WORK TO BE COMPLETED
What is needed is an exact copy of every entry below, minus the images.
**** INPUT DATA
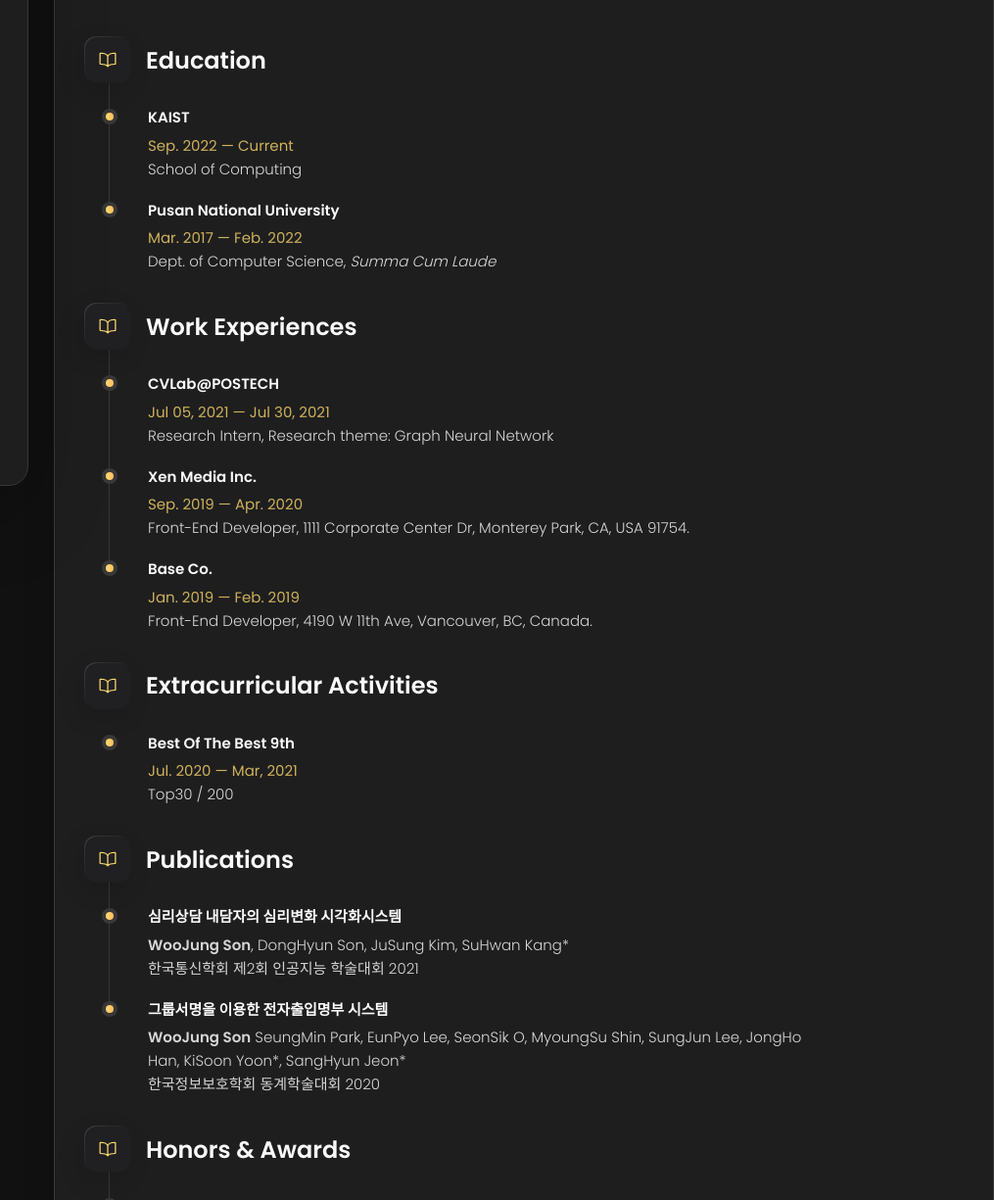
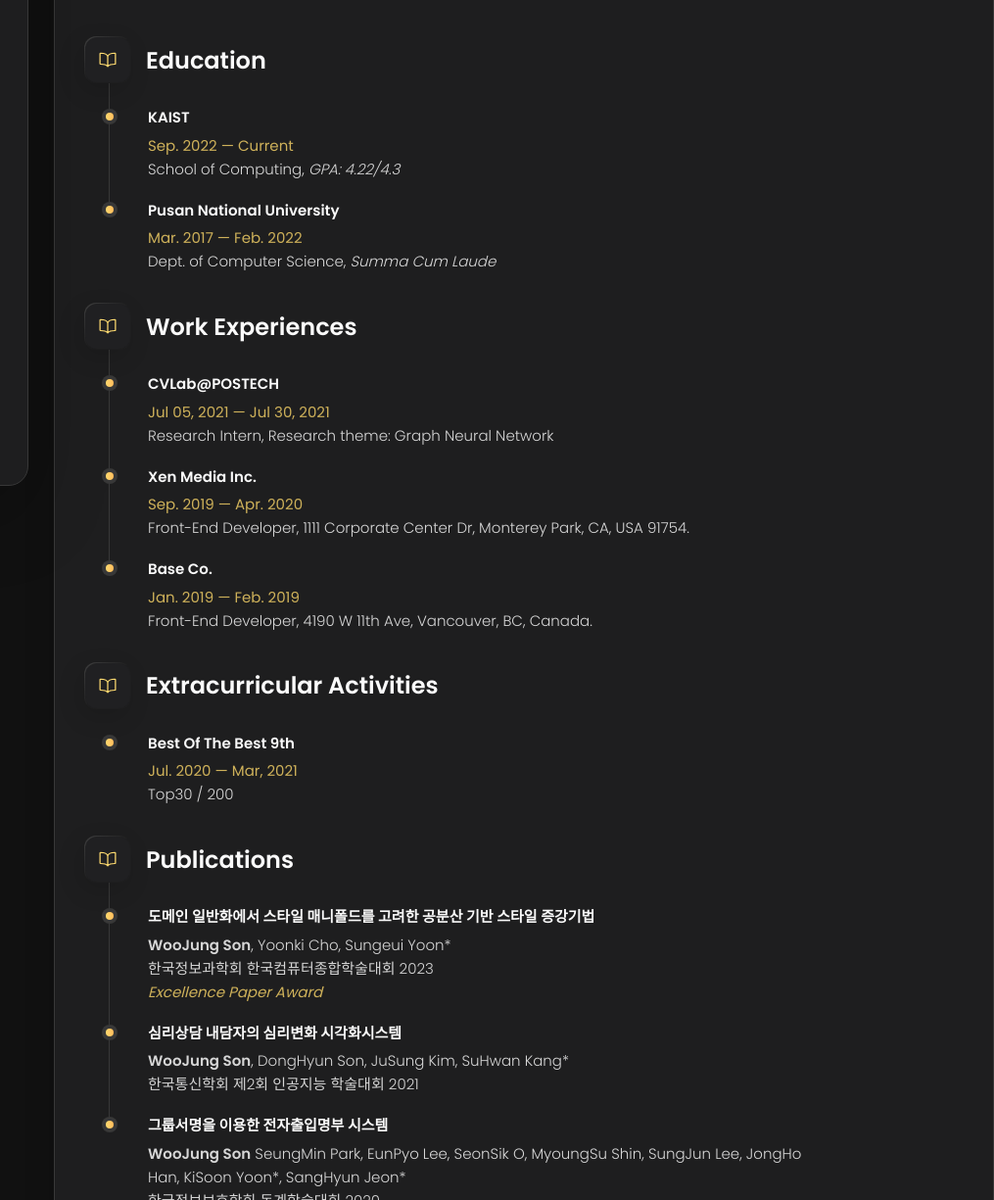
Before and after one commit to handfriendship/woojungson.github.io, a plain HTML site: page index.html in a window 1280 px wide. Shown: the part 327-1552 px from the top of the page at 98% size, 265-1280 px from the left. Drawn offline with nearby package versions, Linux system fonts and the light colour scheme.

Commit message:
career updated

```diff
--- a/assets/css/style.css
+++ b/assets/css/style.css
@@ -803,6 +803,11 @@
   line-height: 1.6;
 }
 
+/* Edited by WJ */
+/* .timeline-list .badge-red {font-style: oblique; color:white; background-color: rgb(241, 90, 90); border-radius: 10px; display: inline;} */
+.timeline-list .badge-red {font-style: oblique;}
+/* Endof Edit */
+
 .timeline-item:not(:last-child)::before {
   content: "";
   position: absolute;
--- a/index.html
+++ b/index.html
@@ -250,7 +250,7 @@
               <span>Sep. 2022 — Current</span>
 
               <p class="timeline-text">
-                School of Computing
+                School of Computing, <i>GPA: 4.22/4.3</i>
               </p>
 
             </li>
@@ -362,6 +362,18 @@
           </div>
 
           <ol class="timeline-list">
+
+            <li class="timeline-item">
+
+              <h4 class="h4 timeline-item-title">도메인 일반화에서 스타일 매니폴드를 고려한 공분산 기반 스타일 증강기법</h4>
+
+              <p class="timeline-text">
+                <b>WooJung Son</b>, Yoonki Cho, Sungeui Yoon*<br/>
+                한국정보과학회 한국컴퓨터종합학술대회 2023
+              </p>
+              <span class="badge-red">Excellence Paper Award</span>
+
+            </li>
 
             <li class="timeline-item">
 
@@ -611,7 +623,7 @@
               <span>Sep. 2022 — 현재</span>
 
               <p class="timeline-text">
-                전산학부
+                전산학부, <i>4.22/4.3</i>
               </p>
 
             </li>
@@ -723,6 +735,18 @@
           </div>
 
           <ol class="timeline-list">
+
+            <li class="timeline-item">
+
+              <h4 class="h4 timeline-item-title">도메인 일반화에서 스타일 매니폴드를 고려한 공분산 기반 스타일 증강기법</h4>
+
+              <p class="timeline-text">
+                <b>손우정</b>, 조윤기, 윤성의*<br/>
+                한국정보과학회 한국컴퓨터종합학술대회 2023
+              </p>
+              <span class="badge-red">우수논문상</span>
+
+            </li>
 
             <li class="timeline-item">
 
```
********
COMPLETED TASK
Before and after one commit to handfriendship/woojungson.github.io, a plain HTML site: page index.html in a window 1280 px wide. Shown: the part 327-1552 px from the top of the page at 98% size, 265-1280 px from the left. Drawn offline with nearby package versions, Linux system fonts and the light colour scheme.

Commit message:
career updated

```diff
--- a/assets/css/style.css
+++ b/assets/css/style.css
@@ -803,6 +803,11 @@
   line-height: 1.6;
 }
 
+/* Edited by WJ */
+/* .timeline-list .badge-red {font-style: oblique; color:white; background-color: rgb(241, 90, 90); border-radius: 10px; display: inline;} */
+.timeline-list .badge-red {font-style: oblique;}
+/* Endof Edit */
+
 .timeline-item:not(:last-child)::before {
   content: "";
   position: absolute;
--- a/index.html
+++ b/index.html
@@ -250,7 +250,7 @@
               <span>Sep. 2022 — Current</span>
 
               <p class="timeline-text">
-                School of Computing
+                School of Computing, <i>GPA: 4.22/4.3</i>
               </p>
 
             </li>
@@ -362,6 +362,18 @@
           </div>
 
           <ol class="timeline-list">
+
+            <li class="timeline-item">
+
+              <h4 class="h4 timeline-item-title">도메인 일반화에서 스타일 매니폴드를 고려한 공분산 기반 스타일 증강기법</h4>
+
+              <p class="timeline-text">
+                <b>WooJung Son</b>, Yoonki Cho, Sungeui Yoon*<br/>
+                한국정보과학회 한국컴퓨터종합학술대회 2023
+              </p>
+              <span class="badge-red">Excellence Paper Award</span>
+
+            </li>
 
             <li class="timeline-item">
 
@@ -611,7 +623,7 @@
               <span>Sep. 2022 — 현재</span>
 
               <p class="timeline-text">
-                전산학부
+                전산학부, <i>4.22/4.3</i>
               </p>
 
             </li>
@@ -723,6 +735,18 @@
           </div>
 
           <ol class="timeline-list">
+
+            <li class="timeline-item">
+
+              <h4 class="h4 timeline-item-title">도메인 일반화에서 스타일 매니폴드를 고려한 공분산 기반 스타일 증강기법</h4>
+
+              <p class="timeline-text">
+                <b>손우정</b>, 조윤기, 윤성의*<br/>
+                한국정보과학회 한국컴퓨터종합학술대회 2023
+              </p>
+              <span class="badge-red">우수논문상</span>
+
+            </li>
 
             <li class="timeline-item">
 
```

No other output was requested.